Web page edit records:
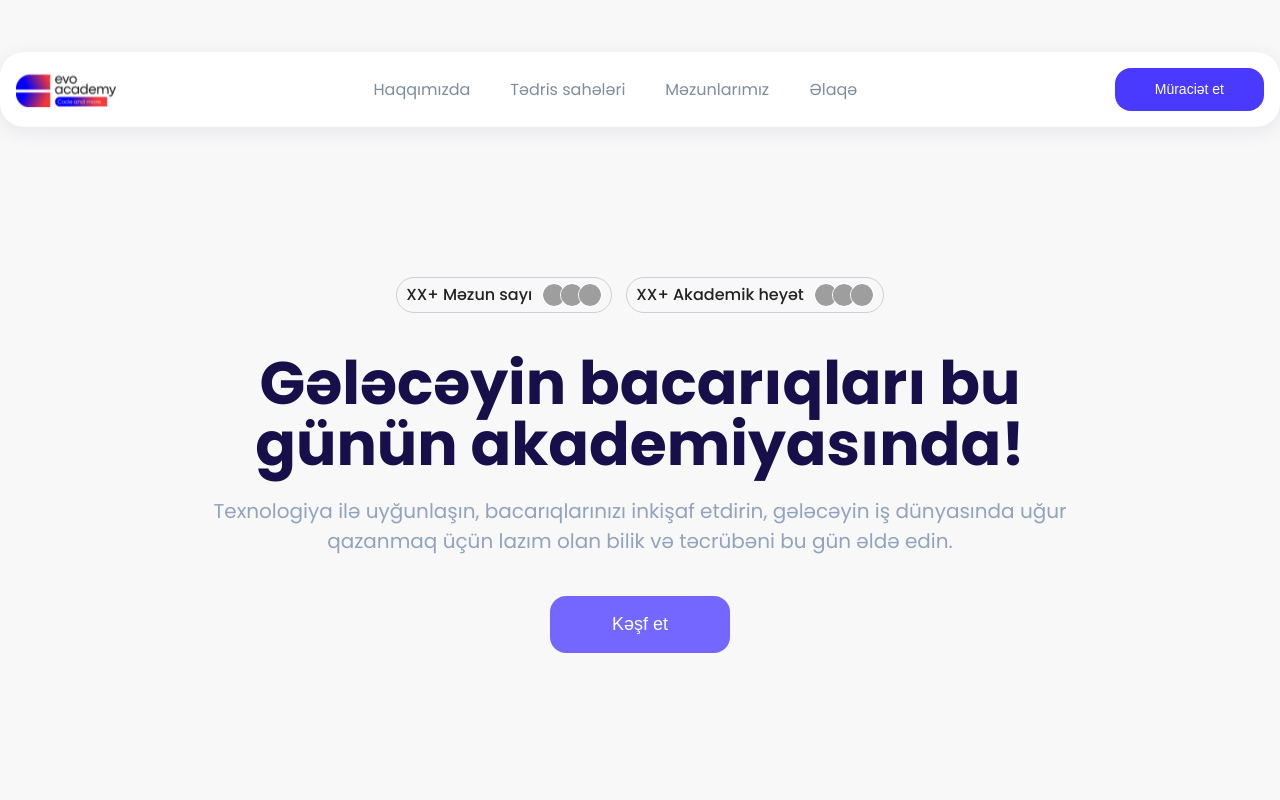
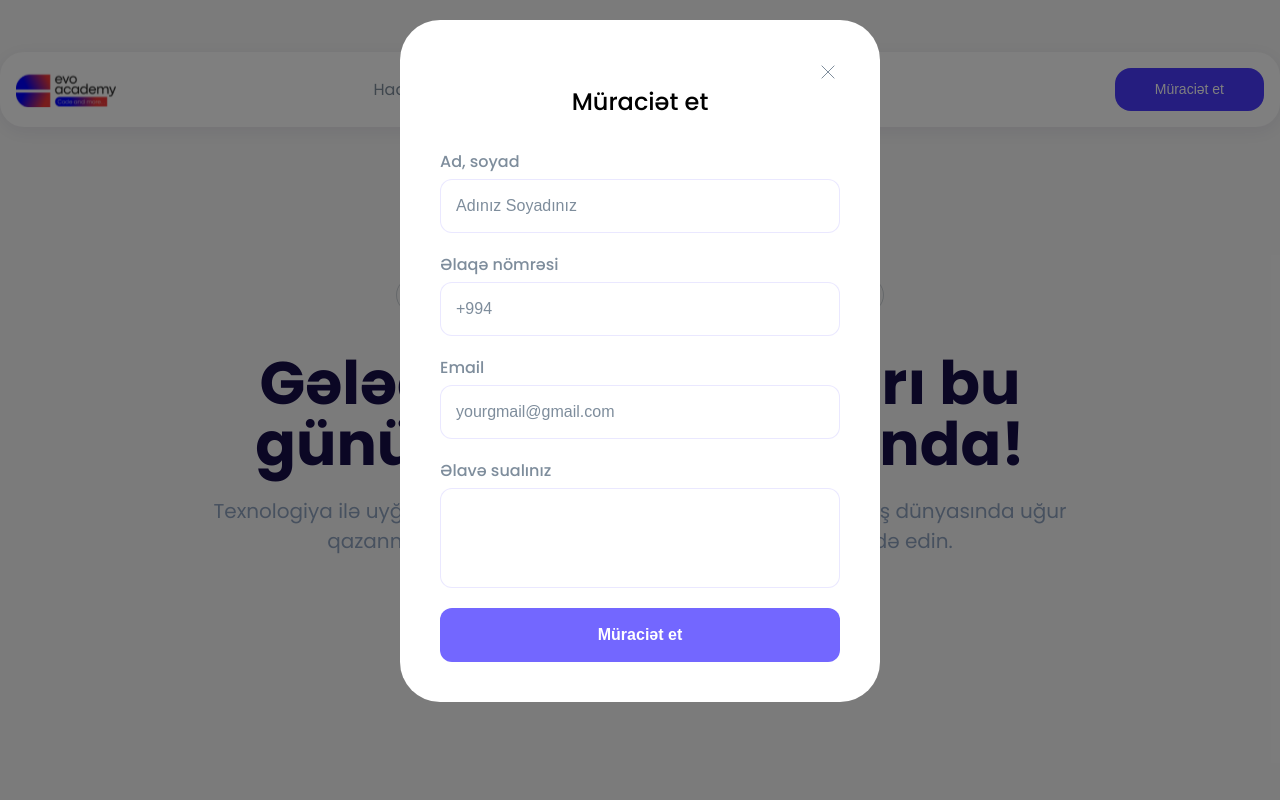
Before and after one commit to gulaism/Evo-Web, a React (Vite) app: page / in a window 1280 px wide. Both pictures are taken after a click on the button "Müraciət et". Shown: the top 800 px of the page. Built offline with nearby package versions, Linux system fonts and the light colour scheme; grey boxes are pictures that could not be loaded.

Commit message:
added: application form modal

```diff
--- /dev/null
+++ b/src/layouts/user/Header/Application.jsx
@@ -0,0 +1,43 @@
+import React from 'react'
+// styles
+import styles from "./Application.module.scss";
+// images
+import cancel from "../../../assets/images/HomePage/Application/Close.svg";
+
+const Application = ({ setShowApplication}) => {
+  return (
+    <div className={styles.applicationCont}>
+      <div className="container">
+        <div className={styles.innerCont}>
+          <div className={styles.cancelCont}>
+            <div className={styles.close}>
+              <img src={cancel} alt="" />
+            </div>
+          </div>
+          <div className={styles.heading}>Müraciət et</div>
+          <form>
+            <div className={styles.divCont}>
+              <label>Ad, soyad</label>
+              <input type="text" placeholder="Adınız Soyadınız" />
+            </div>
+            <div className={styles.divCont}>
+              <label>Əlaqə nömrəsi</label>
+              <input type="tel" placeholder="+994" />
+            </div>
+            <div className={styles.divCont}>
+              <label>Email </label>
+              <input type="email" placeholder="yourgmail@gmail.com" />
+            </div>
+            <div className={styles.divCont}>
+              <label>Əlavə sualınız</label>
+              <textarea></textarea>
+            </div>
+            <button type="submit">Müraciət et</button>
+          </form>
+        </div>
+      </div>
+    </div>
+  );
+}
+
+export default Application
--- /dev/null
+++ b/src/layouts/user/Header/Application.module.scss
@@ -0,0 +1,112 @@
+.applicationCont {
+    position: absolute;
+    inset: 0;
+    background-color: rgba(0, 0, 0, 0.5);
+    width: 100vw;
+    height: 100vh;
+
+
+    .innerCont {
+        background-color: white;
+        position: absolute;
+        top: 20px;
+        left: 0;
+        right: 0;
+        width: 480px;
+        margin: 0 auto;
+        border-radius: 40px;
+        padding: 40px;
+
+        .cancelCont {
+            display: flex;
+            justify-content: end;
+
+            .close {
+                width: 24px;
+                height: 24px;
+                text-align: end;
+
+
+                img {
+                    width: 100%;
+                    height: 100%;
+                    object-fit: cover;
+                }
+            }
+        }
+
+
+        .heading {
+            font-size: 24px;
+            font-weight: 500;
+            line-height: 36px;
+            margin-bottom: 30px;
+            text-align: center;
+        }
+
+
+        form {
+            display: flex;
+            flex-direction: column;
+            gap: 20px;
+            color: #7E8D9C;
+            font-size: 16px;
+            line-height: 24px;
+
+
+            .divCont {
+                display: flex;
+                gap: 5px;
+                flex-direction: column;
+
+
+                label {
+                    font-weight: 500;
+                }
+
+
+                input {
+                    height: 54px;
+                    border: 1px solid #7367FF26;
+                    padding: 15px;
+                    border-radius: 12px;
+                    outline: none;
+                    font-size: 16px;
+                }
+
+
+                input::placeholder {
+                    color: #7E8D9C;
+                    font-size: 16px;
+                    font-weight: 400;
+                }
+
+
+                textarea {
+                    padding: 15px;
+                    border-radius: 12px;
+                    border: 1px solid #7367FF26;
+                    outline: none;
+                    resize: none;
+                    font-size: 16px;
+                    overflow-y: hidden;
+                    height: 100px;
+                }
+            }
+
+
+            button {
+                background-color: #7367FF;
+                color: white;
+                padding: 15px;
+                width: 100%;
+                border-radius: 12px;
+                border: none;
+                font-weight: 600;
+                font-size: 16px;
+                line-height: 24px;
+                cursor: pointer;
+            }
+        }
+    }
+}
--- a/src/layouts/user/Header/Header.jsx
+++ b/src/layouts/user/Header/Header.jsx
@@ -1,11 +1,22 @@
-import React from 'react'
+import React, { useState } from 'react'
 // images
 import logo from '../../../assets/images/Header/EvoCodingLogo.svg'
 // styles
 import styles from "./Header.module.scss"
 import { Link } from 'react-router-dom';
 
-const Header = () => {
+const Header = ({  showApplication, setShowApplication }) => {
+
+
+  const handleOpenModal = () => {
+    window.scrollTo({top: 0, behavior: 'smooth'});
+    document.body.style.overflow = 'hidden';
+    // document.body.style.pointerEvents = 'none';
+    console.log(showApplication);
+    setShowApplication(true);
+    console.log(showApplication);
+  }
+
   return (
     <div className={`container ${styles.headerCont}`}>
       <Link to={"/"} className={styles.logoCont}>
@@ -17,7 +28,7 @@ const Header = () => {
         <Link style={{textDecoration: "none", color: "inherit"}} to={"/students"}>Məzunlarımız</Link>
         <Link style={{textDecoration: "none", color: "inherit"}} to={"/contact"}>Əlaqə</Link>
       </div>
-      <button>Müraciət et</button>
+      <button onClick={handleOpenModal}>Müraciət et</button>
     </div>
   );
 }
--- a/src/layouts/user/UserLayout.jsx
+++ b/src/layouts/user/UserLayout.jsx
@@ -1,16 +1,27 @@
-import React from 'react'
+import React, { useState } from 'react'
 import { Outlet } from 'react-router-dom'
 import Header from './Header/Header'
 import Footer from './Footer/Footer'
+import Application from './Header/Application'
 
 const UserLayout = () => {
+  const [showApplication, setShowApplication] = useState(false);
+  console.log('worked');
   return (
     <div>
-      <Header />
+      <Header
+        showApplication={showApplication}
+        setShowApplication={setShowApplication}
+      />
       <Outlet />
+      <div>
+        {showApplication && <Application
+          setShowApplication={setShowApplication}
+        />}
+      </div>
       <Footer />
     </div>
-  )
+  );
 }
 
 export default UserLayout
```
Also changed, not shown: src/assets/images/HomePage/Application/Close.svg (added).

• _ASSIGNMENT_:
Search the records for the word "added". Copy each line where it appears.

• _RESPONSE_:
added: application form modal
Also changed, not shown: src/assets/images/HomePage/Application/Close.svg (added).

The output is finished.